━━━ TASK MATERIAL

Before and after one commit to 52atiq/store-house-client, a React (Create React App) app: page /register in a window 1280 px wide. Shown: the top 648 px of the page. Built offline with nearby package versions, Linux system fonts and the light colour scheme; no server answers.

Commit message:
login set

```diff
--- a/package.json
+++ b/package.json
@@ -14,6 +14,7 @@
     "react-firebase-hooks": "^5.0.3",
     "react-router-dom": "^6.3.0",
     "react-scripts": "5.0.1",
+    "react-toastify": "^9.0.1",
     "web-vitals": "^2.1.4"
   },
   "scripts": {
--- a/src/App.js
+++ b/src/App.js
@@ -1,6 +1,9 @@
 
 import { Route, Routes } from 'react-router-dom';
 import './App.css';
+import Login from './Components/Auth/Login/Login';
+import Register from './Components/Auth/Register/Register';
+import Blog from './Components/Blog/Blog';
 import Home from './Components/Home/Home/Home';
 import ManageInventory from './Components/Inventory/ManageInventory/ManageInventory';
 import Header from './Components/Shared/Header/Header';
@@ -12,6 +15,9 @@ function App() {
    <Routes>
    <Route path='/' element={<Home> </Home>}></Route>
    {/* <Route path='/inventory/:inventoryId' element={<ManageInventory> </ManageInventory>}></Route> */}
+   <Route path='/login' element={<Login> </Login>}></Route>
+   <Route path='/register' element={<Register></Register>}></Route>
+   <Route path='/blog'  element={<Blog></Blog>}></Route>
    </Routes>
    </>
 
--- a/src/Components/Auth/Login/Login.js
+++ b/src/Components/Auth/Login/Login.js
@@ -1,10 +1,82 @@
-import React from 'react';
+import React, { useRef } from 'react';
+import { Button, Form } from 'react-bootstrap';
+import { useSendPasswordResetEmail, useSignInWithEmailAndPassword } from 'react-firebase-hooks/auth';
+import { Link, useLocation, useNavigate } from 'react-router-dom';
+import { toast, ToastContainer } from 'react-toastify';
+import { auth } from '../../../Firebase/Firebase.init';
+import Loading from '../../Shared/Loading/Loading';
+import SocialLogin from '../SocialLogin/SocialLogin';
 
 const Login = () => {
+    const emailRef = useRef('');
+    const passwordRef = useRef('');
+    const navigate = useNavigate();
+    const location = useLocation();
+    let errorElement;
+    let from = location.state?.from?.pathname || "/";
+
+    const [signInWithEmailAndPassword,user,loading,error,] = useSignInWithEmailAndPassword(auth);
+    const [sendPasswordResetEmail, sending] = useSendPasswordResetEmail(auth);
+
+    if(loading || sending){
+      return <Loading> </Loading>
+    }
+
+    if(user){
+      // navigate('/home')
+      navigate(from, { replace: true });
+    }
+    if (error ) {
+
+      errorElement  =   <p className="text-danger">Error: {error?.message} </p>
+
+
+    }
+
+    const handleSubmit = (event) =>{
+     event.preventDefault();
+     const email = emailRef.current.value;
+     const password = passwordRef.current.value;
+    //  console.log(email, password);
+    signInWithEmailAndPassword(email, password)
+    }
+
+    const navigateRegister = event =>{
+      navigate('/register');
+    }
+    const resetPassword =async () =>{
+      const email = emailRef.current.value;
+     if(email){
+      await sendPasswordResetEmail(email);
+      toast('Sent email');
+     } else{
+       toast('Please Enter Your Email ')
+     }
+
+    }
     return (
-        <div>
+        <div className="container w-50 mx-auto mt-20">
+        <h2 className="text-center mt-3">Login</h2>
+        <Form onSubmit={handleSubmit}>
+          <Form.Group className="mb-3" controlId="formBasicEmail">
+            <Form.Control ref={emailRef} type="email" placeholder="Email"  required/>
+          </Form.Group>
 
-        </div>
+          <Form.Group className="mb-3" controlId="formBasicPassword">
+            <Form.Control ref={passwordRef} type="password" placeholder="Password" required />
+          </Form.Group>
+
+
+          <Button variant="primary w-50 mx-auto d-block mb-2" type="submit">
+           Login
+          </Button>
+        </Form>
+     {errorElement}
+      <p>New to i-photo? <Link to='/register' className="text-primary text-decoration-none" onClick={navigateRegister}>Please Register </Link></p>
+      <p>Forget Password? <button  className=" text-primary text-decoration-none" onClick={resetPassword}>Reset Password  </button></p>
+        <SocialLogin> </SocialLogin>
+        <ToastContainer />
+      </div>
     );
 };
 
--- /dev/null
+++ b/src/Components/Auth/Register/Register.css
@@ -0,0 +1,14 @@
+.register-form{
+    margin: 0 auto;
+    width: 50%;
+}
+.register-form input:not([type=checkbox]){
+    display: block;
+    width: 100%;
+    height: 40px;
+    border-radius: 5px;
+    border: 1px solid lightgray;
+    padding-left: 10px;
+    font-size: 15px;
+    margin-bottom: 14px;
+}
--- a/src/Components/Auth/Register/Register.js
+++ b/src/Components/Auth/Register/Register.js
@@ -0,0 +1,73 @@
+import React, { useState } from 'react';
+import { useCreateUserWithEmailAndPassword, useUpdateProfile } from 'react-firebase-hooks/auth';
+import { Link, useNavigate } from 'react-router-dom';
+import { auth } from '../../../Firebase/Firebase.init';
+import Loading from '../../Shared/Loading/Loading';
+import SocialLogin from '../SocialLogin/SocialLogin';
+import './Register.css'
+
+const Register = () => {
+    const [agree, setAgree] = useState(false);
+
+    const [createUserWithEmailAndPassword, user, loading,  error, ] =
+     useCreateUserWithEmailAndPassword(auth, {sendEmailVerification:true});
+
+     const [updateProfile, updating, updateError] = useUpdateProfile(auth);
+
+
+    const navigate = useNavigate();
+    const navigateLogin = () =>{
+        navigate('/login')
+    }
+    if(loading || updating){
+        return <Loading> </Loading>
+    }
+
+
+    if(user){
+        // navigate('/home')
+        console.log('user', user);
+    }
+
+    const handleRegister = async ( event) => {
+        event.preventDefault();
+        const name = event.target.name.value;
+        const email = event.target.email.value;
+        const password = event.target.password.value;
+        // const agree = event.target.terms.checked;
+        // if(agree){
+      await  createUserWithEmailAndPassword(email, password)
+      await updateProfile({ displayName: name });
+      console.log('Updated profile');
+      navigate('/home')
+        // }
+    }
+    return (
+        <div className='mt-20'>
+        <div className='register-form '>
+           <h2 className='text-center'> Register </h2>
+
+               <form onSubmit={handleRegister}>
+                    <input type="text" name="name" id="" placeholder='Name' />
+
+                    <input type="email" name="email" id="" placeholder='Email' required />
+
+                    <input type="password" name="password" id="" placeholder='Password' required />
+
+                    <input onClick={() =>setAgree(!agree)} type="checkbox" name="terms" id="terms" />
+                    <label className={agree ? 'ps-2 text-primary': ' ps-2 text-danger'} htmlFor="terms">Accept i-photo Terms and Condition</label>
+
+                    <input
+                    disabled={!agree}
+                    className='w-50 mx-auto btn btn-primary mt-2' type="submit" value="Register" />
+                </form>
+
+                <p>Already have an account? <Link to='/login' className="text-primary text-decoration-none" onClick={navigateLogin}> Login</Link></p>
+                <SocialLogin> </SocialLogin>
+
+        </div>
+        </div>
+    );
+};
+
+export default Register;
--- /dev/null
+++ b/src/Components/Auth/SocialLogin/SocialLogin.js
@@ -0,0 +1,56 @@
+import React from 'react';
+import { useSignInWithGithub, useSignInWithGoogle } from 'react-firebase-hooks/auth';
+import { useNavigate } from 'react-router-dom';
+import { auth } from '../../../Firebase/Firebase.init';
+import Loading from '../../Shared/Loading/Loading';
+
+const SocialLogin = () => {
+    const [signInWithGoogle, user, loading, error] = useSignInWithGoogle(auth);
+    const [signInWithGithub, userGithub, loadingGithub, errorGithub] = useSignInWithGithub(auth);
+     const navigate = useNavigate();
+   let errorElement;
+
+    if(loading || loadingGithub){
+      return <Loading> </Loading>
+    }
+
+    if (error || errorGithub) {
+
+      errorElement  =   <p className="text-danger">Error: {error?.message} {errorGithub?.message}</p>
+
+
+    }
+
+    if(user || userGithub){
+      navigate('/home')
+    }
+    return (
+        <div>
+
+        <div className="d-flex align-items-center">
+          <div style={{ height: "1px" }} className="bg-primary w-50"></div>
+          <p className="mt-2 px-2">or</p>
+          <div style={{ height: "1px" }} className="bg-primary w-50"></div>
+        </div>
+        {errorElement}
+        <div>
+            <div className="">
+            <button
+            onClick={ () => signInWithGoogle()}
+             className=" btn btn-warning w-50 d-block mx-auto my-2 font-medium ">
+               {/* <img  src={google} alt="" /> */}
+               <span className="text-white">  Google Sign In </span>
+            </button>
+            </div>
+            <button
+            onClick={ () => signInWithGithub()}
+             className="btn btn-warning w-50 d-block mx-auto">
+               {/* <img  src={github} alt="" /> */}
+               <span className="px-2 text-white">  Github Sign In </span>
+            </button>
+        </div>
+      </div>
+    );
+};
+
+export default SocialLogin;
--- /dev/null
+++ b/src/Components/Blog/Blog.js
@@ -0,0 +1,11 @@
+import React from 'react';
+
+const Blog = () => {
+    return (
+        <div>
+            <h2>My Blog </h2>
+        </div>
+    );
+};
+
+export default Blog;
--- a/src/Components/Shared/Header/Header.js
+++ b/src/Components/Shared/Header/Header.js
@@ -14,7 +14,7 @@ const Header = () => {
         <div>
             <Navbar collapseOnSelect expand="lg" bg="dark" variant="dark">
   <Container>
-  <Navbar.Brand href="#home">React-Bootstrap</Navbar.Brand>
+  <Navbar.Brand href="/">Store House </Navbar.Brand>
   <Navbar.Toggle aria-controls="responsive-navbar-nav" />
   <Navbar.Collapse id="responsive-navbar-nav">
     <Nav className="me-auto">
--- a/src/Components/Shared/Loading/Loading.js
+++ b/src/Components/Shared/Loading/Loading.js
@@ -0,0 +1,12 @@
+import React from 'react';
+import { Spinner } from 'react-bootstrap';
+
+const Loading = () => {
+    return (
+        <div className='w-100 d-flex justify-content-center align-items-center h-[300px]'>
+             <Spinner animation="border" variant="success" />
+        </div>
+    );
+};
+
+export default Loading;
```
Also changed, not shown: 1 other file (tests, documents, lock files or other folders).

━━━━━━

WHAT YOU NEED TO DO:
What is needed is each line of the entries that contains the word "Navbar".

SOLUTION BELOW:
             <Navbar collapseOnSelect expand="lg" bg="dark" variant="dark">
-  <Navbar.Brand href="#home">React-Bootstrap</Navbar.Brand>
+  <Navbar.Brand href="/">Store House </Navbar.Brand>
   <Navbar.Toggle aria-controls="responsive-navbar-nav" />
   <Navbar.Collapse id="responsive-navbar-nav">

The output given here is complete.